# Aim of the exercise
Comb the records below for the string "Docs" and copy each line where it turns up.

━━━━━━━━━━

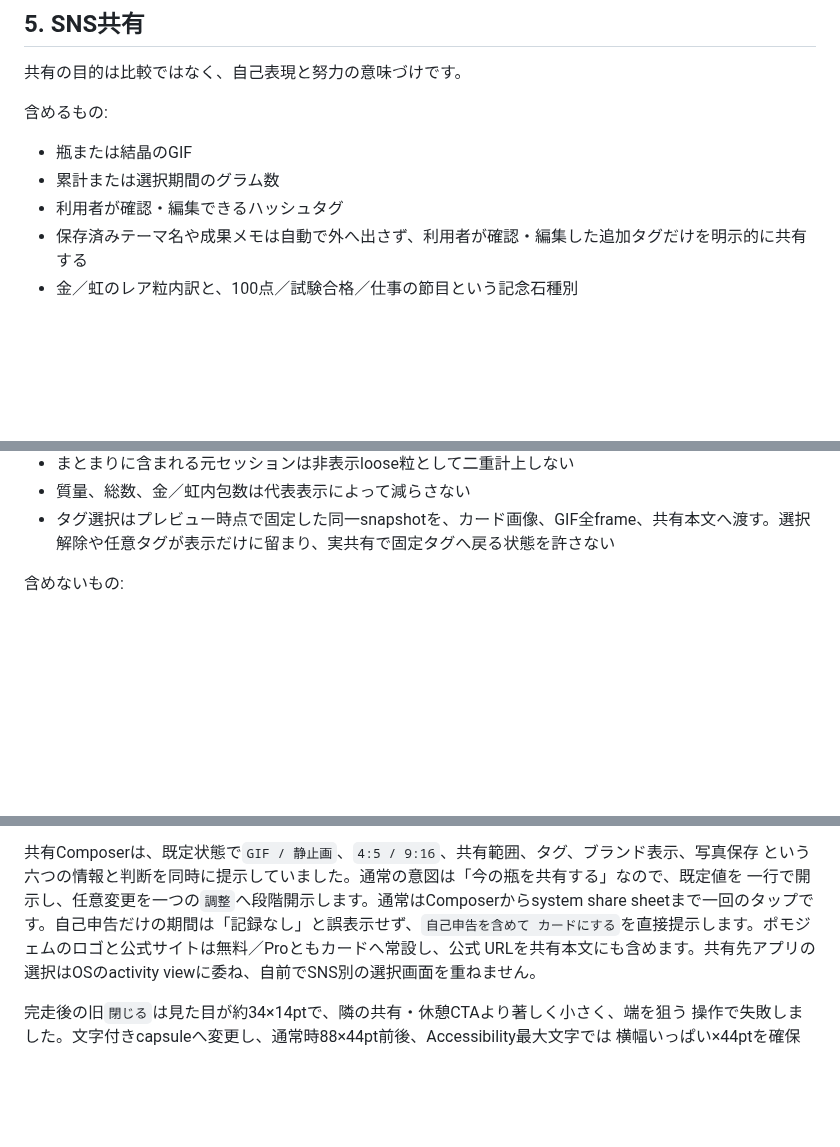
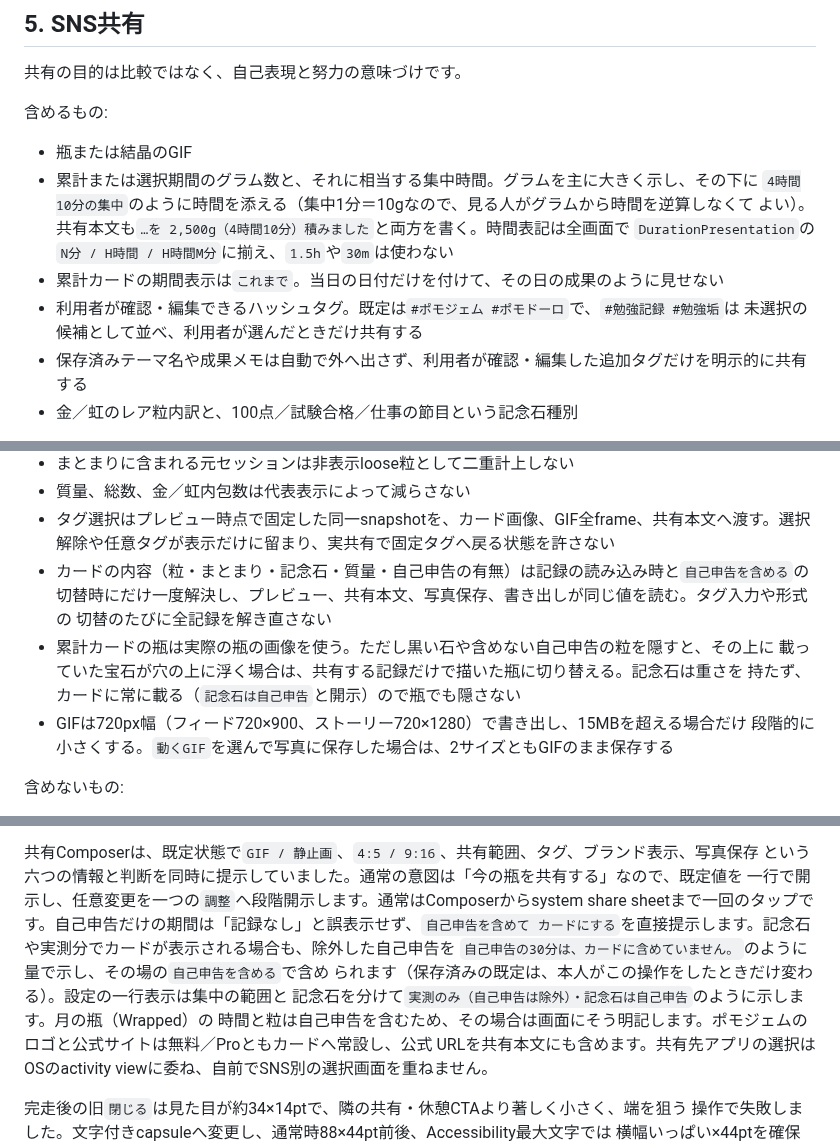
Before and after one commit to hinoshiba/pomogem, a Markdown page: Docs/EngagementArchitecture.md, 3 parts joined by grey strips. Drawn GitHub-style; blank space fills up the shorter version.

Commit message:
Document share time, study tags and the honest share output
EngagementArchitecture §5 and §6.1 now describe the focus time under the
grams, the これまで label, the unselected study tags, the once-per-input
selection, the fallback to the drawn bottle, the 720-pixel GIFs saved to
Photos as GIFs, and the excluded-time notice. PRIVACY.md says the share
text carries the focus time derived from the mass and that Photos may hold
GIFs. ScreenTimeGems.md says how a share image leaves out black gems
without leaving a gem floating.

Co-Authored-By: Claude Opus 5.5 <noreply@anthropic.com>

```diff
--- a/Docs/EngagementArchitecture.md
+++ b/Docs/EngagementArchitecture.md
@@ -334,8 +334,13 @@ achievement stones = 0g
 含めるもの:
 
 - 瓶または結晶のGIF
-- 累計または選択期間のグラム数
-- 利用者が確認・編集できるハッシュタグ
+- 累計または選択期間のグラム数と、それに相当する集中時間。グラムを主に大きく示し、その下に
+  `4時間10分の集中`のように時間を添える（集中1分＝10gなので、見る人がグラムから時間を逆算しなくて
+  よい）。共有本文も`…を 2,500g（4時間10分）積みました`と両方を書く。時間表記は全画面で
+  `DurationPresentation`の`N分 / H時間 / H時間M分`に揃え、`1.5h`や`30m`は使わない
+- 累計カードの期間表示は`これまで`。当日の日付だけを付けて、その日の成果のように見せない
+- 利用者が確認・編集できるハッシュタグ。既定は`#ポモジェム #ポモドーロ`で、`#勉強記録 #勉強垢`は
+  未選択の候補として並べ、利用者が選んだときだけ共有する
 - 保存済みテーマ名や成果メモは自動で外へ出さず、利用者が確認・編集した追加タグだけを明示的に共有する
 - 金／虹のレア粒内訳と、100点／試験合格／仕事の節目という記念石種別
 
@@ -347,6 +352,14 @@ achievement stones = 0g
 - まとまりに含まれる元セッションは非表示loose粒として二重計上しない
 - 質量、総数、金／虹内包数は代表表示によって減らさない
 - タグ選択はプレビュー時点で固定した同一snapshotを、カード画像、GIF全frame、共有本文へ渡す。選択解除や任意タグが表示だけに留まり、実共有で固定タグへ戻る状態を許さない
+- カードの内容（粒・まとまり・記念石・質量・自己申告の有無）は記録の読み込み時と`自己申告を含める`の
+  切替時にだけ一度解決し、プレビュー、共有本文、写真保存、書き出しが同じ値を読む。タグ入力や形式の
+  切替のたびに全記録を解き直さない
+- 累計カードの瓶は実際の瓶の画像を使う。ただし黒い石や含めない自己申告の粒を隠すと、その上に
+  載っていた宝石が穴の上に浮く場合は、共有する記録だけで描いた瓶に切り替える。記念石は重さを
+  持たず、カードに常に載る（`記念石は自己申告`と開示）ので瓶でも隠さない
+- GIFは720px幅（フィード720×900、ストーリー720×1280）で書き出し、15MBを超える場合だけ
+  段階的に小さくする。`動くGIF`を選んで写真に保存した場合は、2サイズともGIFのまま保存する
 
 含めないもの:
 
@@ -402,7 +415,11 @@ system fontの補助カードを出し、VoiceOverの完走通知にも長期・
 という六つの情報と判断を同時に提示していました。通常の意図は「今の瓶を共有する」なので、既定値を
 一行で開示し、任意変更を一つの`調整`へ段階開示します。通常はComposerからsystem share
 sheetまで一回のタップです。自己申告だけの期間は「記録なし」と誤表示せず、`自己申告を含めて
-カードにする`を直接提示します。ポモジェムのロゴと公式サイトは無料／Proともカードへ常設し、公式
+カードにする`を直接提示します。記念石や実測分でカードが表示される場合も、除外した自己申告を
+`自己申告の30分は、カードに含めていません。`のように量で示し、その場の`自己申告を含める`で含め
+られます（保存済みの既定は、本人がこの操作をしたときだけ変わる）。設定の一行表示は集中の範囲と
+記念石を分けて`実測のみ（自己申告は除外）・記念石は自己申告`のように示します。月の瓶（Wrapped）の
+時間と粒は自己申告を含むため、その場合は画面にそう明記します。ポモジェムのロゴと公式サイトは無料／Proともカードへ常設し、公式
 URLを共有本文にも含めます。共有先アプリの選択はOSのactivity viewに委ね、自前でSNS別の選択画面を重ねません。
 
 完走後の旧`閉じる`は見た目が約34×14ptで、隣の共有・休憩CTAより著しく小さく、端を狙う
```
Also changed, not shown: Docs/ScreenTimeGems.md (+2 -0 lines), PRIVACY.md (+3 -2 lines).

━━━━━━━━━━

# Exercise response
Before and after one commit to hinoshiba/pomogem, a Markdown page: Docs/EngagementArchitecture.md, 3 parts joined by grey strips. Drawn GitHub-style; blank space fills up the shorter version.
--- a/Docs/EngagementArchitecture.md
+++ b/Docs/EngagementArchitecture.md
Also changed, not shown: Docs/ScreenTimeGems.md (+2 -0 lines), PRIVACY.md (+3 -2 lines).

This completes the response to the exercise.